Provided information:
◇ ◇ ◇ ◇ ◇
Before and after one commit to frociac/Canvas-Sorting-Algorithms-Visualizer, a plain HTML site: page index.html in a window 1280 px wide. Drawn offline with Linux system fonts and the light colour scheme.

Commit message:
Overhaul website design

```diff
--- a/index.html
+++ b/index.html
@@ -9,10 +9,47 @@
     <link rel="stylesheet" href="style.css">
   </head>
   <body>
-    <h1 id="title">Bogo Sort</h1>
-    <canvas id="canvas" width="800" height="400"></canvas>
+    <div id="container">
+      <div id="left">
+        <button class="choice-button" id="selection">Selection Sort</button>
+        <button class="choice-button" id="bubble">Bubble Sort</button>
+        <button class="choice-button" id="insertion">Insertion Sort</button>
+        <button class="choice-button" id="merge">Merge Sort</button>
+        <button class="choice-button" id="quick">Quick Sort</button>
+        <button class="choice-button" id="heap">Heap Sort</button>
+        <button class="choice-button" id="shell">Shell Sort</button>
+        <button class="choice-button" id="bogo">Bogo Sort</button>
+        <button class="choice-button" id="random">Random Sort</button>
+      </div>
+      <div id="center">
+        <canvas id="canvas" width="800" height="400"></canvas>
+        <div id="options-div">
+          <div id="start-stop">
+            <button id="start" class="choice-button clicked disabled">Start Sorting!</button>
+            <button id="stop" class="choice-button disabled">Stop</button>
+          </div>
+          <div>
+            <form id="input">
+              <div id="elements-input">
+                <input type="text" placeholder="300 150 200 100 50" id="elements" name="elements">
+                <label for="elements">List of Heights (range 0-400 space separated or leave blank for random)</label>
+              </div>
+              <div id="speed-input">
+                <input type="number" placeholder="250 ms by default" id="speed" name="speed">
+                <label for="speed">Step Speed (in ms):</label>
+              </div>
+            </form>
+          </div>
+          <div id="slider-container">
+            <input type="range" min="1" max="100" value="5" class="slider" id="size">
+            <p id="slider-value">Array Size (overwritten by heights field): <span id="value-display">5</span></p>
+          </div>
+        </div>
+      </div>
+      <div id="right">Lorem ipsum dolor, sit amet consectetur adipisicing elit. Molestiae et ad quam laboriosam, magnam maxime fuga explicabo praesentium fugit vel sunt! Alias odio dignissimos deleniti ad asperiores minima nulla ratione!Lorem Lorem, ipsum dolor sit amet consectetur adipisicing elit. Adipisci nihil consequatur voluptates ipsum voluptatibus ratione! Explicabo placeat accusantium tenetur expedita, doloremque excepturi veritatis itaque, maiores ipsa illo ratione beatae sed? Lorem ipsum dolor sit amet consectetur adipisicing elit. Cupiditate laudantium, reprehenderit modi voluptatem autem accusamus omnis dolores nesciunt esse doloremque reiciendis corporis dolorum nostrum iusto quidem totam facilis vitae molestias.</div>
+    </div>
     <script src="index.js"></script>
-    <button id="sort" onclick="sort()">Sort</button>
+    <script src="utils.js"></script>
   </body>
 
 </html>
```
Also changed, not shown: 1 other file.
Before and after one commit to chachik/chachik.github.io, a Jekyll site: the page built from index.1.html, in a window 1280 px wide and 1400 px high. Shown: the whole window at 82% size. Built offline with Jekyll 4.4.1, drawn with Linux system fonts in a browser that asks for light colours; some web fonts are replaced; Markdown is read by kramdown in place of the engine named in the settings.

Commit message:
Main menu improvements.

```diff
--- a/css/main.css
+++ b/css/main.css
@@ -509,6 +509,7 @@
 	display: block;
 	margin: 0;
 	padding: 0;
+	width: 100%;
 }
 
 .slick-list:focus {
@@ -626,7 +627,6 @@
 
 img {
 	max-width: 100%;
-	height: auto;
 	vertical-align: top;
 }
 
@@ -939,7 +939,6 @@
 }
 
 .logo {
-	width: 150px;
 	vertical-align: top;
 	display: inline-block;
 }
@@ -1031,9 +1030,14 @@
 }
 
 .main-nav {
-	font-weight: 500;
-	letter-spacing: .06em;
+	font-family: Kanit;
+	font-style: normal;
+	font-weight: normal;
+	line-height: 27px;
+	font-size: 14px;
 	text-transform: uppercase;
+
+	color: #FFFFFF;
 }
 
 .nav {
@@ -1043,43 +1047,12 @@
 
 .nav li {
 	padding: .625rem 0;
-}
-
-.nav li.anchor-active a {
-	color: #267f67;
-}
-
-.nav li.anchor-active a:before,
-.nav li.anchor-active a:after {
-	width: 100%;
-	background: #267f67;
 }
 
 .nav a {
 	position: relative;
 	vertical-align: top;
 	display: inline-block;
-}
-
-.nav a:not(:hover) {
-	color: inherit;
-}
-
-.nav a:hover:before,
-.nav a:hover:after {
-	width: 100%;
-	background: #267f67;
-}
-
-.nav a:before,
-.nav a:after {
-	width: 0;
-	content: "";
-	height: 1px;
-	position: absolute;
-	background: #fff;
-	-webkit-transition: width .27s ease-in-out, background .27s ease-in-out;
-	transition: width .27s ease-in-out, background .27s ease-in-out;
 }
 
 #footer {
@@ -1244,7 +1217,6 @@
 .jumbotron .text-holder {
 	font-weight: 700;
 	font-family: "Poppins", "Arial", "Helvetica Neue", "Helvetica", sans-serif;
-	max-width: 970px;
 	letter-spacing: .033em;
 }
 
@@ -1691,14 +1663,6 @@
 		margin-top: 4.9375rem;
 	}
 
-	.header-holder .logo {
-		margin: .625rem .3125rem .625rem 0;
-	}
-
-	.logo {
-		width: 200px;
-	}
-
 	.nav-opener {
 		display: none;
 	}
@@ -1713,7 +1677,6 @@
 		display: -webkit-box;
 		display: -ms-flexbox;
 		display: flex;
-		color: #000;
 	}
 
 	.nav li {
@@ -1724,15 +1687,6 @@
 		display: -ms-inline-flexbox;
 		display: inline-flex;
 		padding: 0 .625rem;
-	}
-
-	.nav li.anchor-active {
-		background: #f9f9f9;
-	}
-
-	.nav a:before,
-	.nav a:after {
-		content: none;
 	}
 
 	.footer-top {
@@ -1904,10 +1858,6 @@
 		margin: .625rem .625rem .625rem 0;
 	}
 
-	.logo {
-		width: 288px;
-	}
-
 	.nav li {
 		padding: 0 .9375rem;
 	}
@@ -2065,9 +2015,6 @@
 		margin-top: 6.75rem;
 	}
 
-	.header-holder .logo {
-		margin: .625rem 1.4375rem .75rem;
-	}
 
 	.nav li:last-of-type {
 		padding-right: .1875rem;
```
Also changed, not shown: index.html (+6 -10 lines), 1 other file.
◇ ◇ ◇ ◇ ◇
What is needed: Could you please print the entire listing exactly?

Response area:
Before and after one commit to frociac/Canvas-Sorting-Algorithms-Visualizer, a plain HTML site: page index.html in a window 1280 px wide. Drawn offline with Linux system fonts and the light colour scheme.

Commit message:
Overhaul website design

```diff
--- a/index.html
+++ b/index.html
@@ -9,10 +9,47 @@
     <link rel="stylesheet" href="style.css">
   </head>
   <body>
-    <h1 id="title">Bogo Sort</h1>
-    <canvas id="canvas" width="800" height="400"></canvas>
+    <div id="container">
+      <div id="left">
+        <button class="choice-button" id="selection">Selection Sort</button>
+        <button class="choice-button" id="bubble">Bubble Sort</button>
+        <button class="choice-button" id="insertion">Insertion Sort</button>
+        <button class="choice-button" id="merge">Merge Sort</button>
+        <button class="choice-button" id="quick">Quick Sort</button>
+        <button class="choice-button" id="heap">Heap Sort</button>
+        <button class="choice-button" id="shell">Shell Sort</button>
+        <button class="choice-button" id="bogo">Bogo Sort</button>
+        <button class="choice-button" id="random">Random Sort</button>
+      </div>
+      <div id="center">
+        <canvas id="canvas" width="800" height="400"></canvas>
+        <div id="options-div">
+          <div id="start-stop">
+            <button id="start" class="choice-button clicked disabled">Start Sorting!</button>
+            <button id="stop" class="choice-button disabled">Stop</button>
+          </div>
+          <div>
+            <form id="input">
+              <div id="elements-input">
+                <input type="text" placeholder="300 150 200 100 50" id="elements" name="elements">
+                <label for="elements">List of Heights (range 0-400 space separated or leave blank for random)</label>
+              </div>
+              <div id="speed-input">
+                <input type="number" placeholder="250 ms by default" id="speed" name="speed">
+                <label for="speed">Step Speed (in ms):</label>
+              </div>
+            </form>
+          </div>
+          <div id="slider-container">
+            <input type="range" min="1" max="100" value="5" class="slider" id="size">
+            <p id="slider-value">Array Size (overwritten by heights field): <span id="value-display">5</span></p>
+          </div>
+        </div>
+      </div>
+      <div id="right">Lorem ipsum dolor, sit amet consectetur adipisicing elit. Molestiae et ad quam laboriosam, magnam maxime fuga explicabo praesentium fugit vel sunt! Alias odio dignissimos deleniti ad asperiores minima nulla ratione!Lorem Lorem, ipsum dolor sit amet consectetur adipisicing elit. Adipisci nihil consequatur voluptates ipsum voluptatibus ratione! Explicabo placeat accusantium tenetur expedita, doloremque excepturi veritatis itaque, maiores ipsa illo ratione beatae sed? Lorem ipsum dolor sit amet consectetur adipisicing elit. Cupiditate laudantium, reprehenderit modi voluptatem autem accusamus omnis dolores nesciunt esse doloremque reiciendis corporis dolorum nostrum iusto quidem totam facilis vitae molestias.</div>
+    </div>
     <script src="index.js"></script>
-    <button id="sort" onclick="sort()">Sort</button>
+    <script src="utils.js"></script>
   </body>
 
 </html>
```
Also changed, not shown: 1 other file.
Before and after one commit to chachik/chachik.github.io, a Jekyll site: the page built from index.1.html, in a window 1280 px wide and 1400 px high. Shown: the whole window at 82% size. Built offline with Jekyll 4.4.1, drawn with Linux system fonts in a browser that asks for light colours; some web fonts are replaced; Markdown is read by kramdown in place of the engine named in the settings.

Commit message:
Main menu improvements.

```diff
--- a/css/main.css
+++ b/css/main.css
@@ -509,6 +509,7 @@
 	display: block;
 	margin: 0;
 	padding: 0;
+	width: 100%;
 }
 
 .slick-list:focus {
@@ -626,7 +627,6 @@
 
 img {
 	max-width: 100%;
-	height: auto;
 	vertical-align: top;
 }
 
@@ -939,7 +939,6 @@
 }
 
 .logo {
-	width: 150px;
 	vertical-align: top;
 	display: inline-block;
 }
@@ -1031,9 +1030,14 @@
 }
 
 .main-nav {
-	font-weight: 500;
-	letter-spacing: .06em;
+	font-family: Kanit;
+	font-style: normal;
+	font-weight: normal;
+	line-height: 27px;
+	font-size: 14px;
 	text-transform: uppercase;
+
+	color: #FFFFFF;
 }
 
 .nav {
@@ -1043,43 +1047,12 @@
 
 .nav li {
 	padding: .625rem 0;
-}
-
-.nav li.anchor-active a {
-	color: #267f67;
-}
-
-.nav li.anchor-active a:before,
-.nav li.anchor-active a:after {
-	width: 100%;
-	background: #267f67;
 }
 
 .nav a {
 	position: relative;
 	vertical-align: top;
 	display: inline-block;
-}
-
-.nav a:not(:hover) {
-	color: inherit;
-}
-
-.nav a:hover:before,
-.nav a:hover:after {
-	width: 100%;
-	background: #267f67;
-}
-
-.nav a:before,
-.nav a:after {
-	width: 0;
-	content: "";
-	height: 1px;
-	position: absolute;
-	background: #fff;
-	-webkit-transition: width .27s ease-in-out, background .27s ease-in-out;
-	transition: width .27s ease-in-out, background .27s ease-in-out;
 }
 
 #footer {
@@ -1244,7 +1217,6 @@
 .jumbotron .text-holder {
 	font-weight: 700;
 	font-family: "Poppins", "Arial", "Helvetica Neue", "Helvetica", sans-serif;
-	max-width: 970px;
 	letter-spacing: .033em;
 }
 
@@ -1691,14 +1663,6 @@
 		margin-top: 4.9375rem;
 	}
 
-	.header-holder .logo {
-		margin: .625rem .3125rem .625rem 0;
-	}
-
-	.logo {
-		width: 200px;
-	}
-
 	.nav-opener {
 		display: none;
 	}
@@ -1713,7 +1677,6 @@
 		display: -webkit-box;
 		display: -ms-flexbox;
 		display: flex;
-		color: #000;
 	}
 
 	.nav li {
@@ -1724,15 +1687,6 @@
 		display: -ms-inline-flexbox;
 		display: inline-flex;
 		padding: 0 .625rem;
-	}
-
-	.nav li.anchor-active {
-		background: #f9f9f9;
-	}
-
-	.nav a:before,
-	.nav a:after {
-		content: none;
 	}
 
 	.footer-top {
@@ -1904,10 +1858,6 @@
 		margin: .625rem .625rem .625rem 0;
 	}
 
-	.logo {
-		width: 288px;
-	}
-
 	.nav li {
 		padding: 0 .9375rem;
 	}
@@ -2065,9 +2015,6 @@
 		margin-top: 6.75rem;
 	}
 
-	.header-holder .logo {
-		margin: .625rem 1.4375rem .75rem;
-	}
 
 	.nav li:last-of-type {
 		padding-right: .1875rem;
```
Also changed, not shown: index.html (+6 -10 lines), 1 other file.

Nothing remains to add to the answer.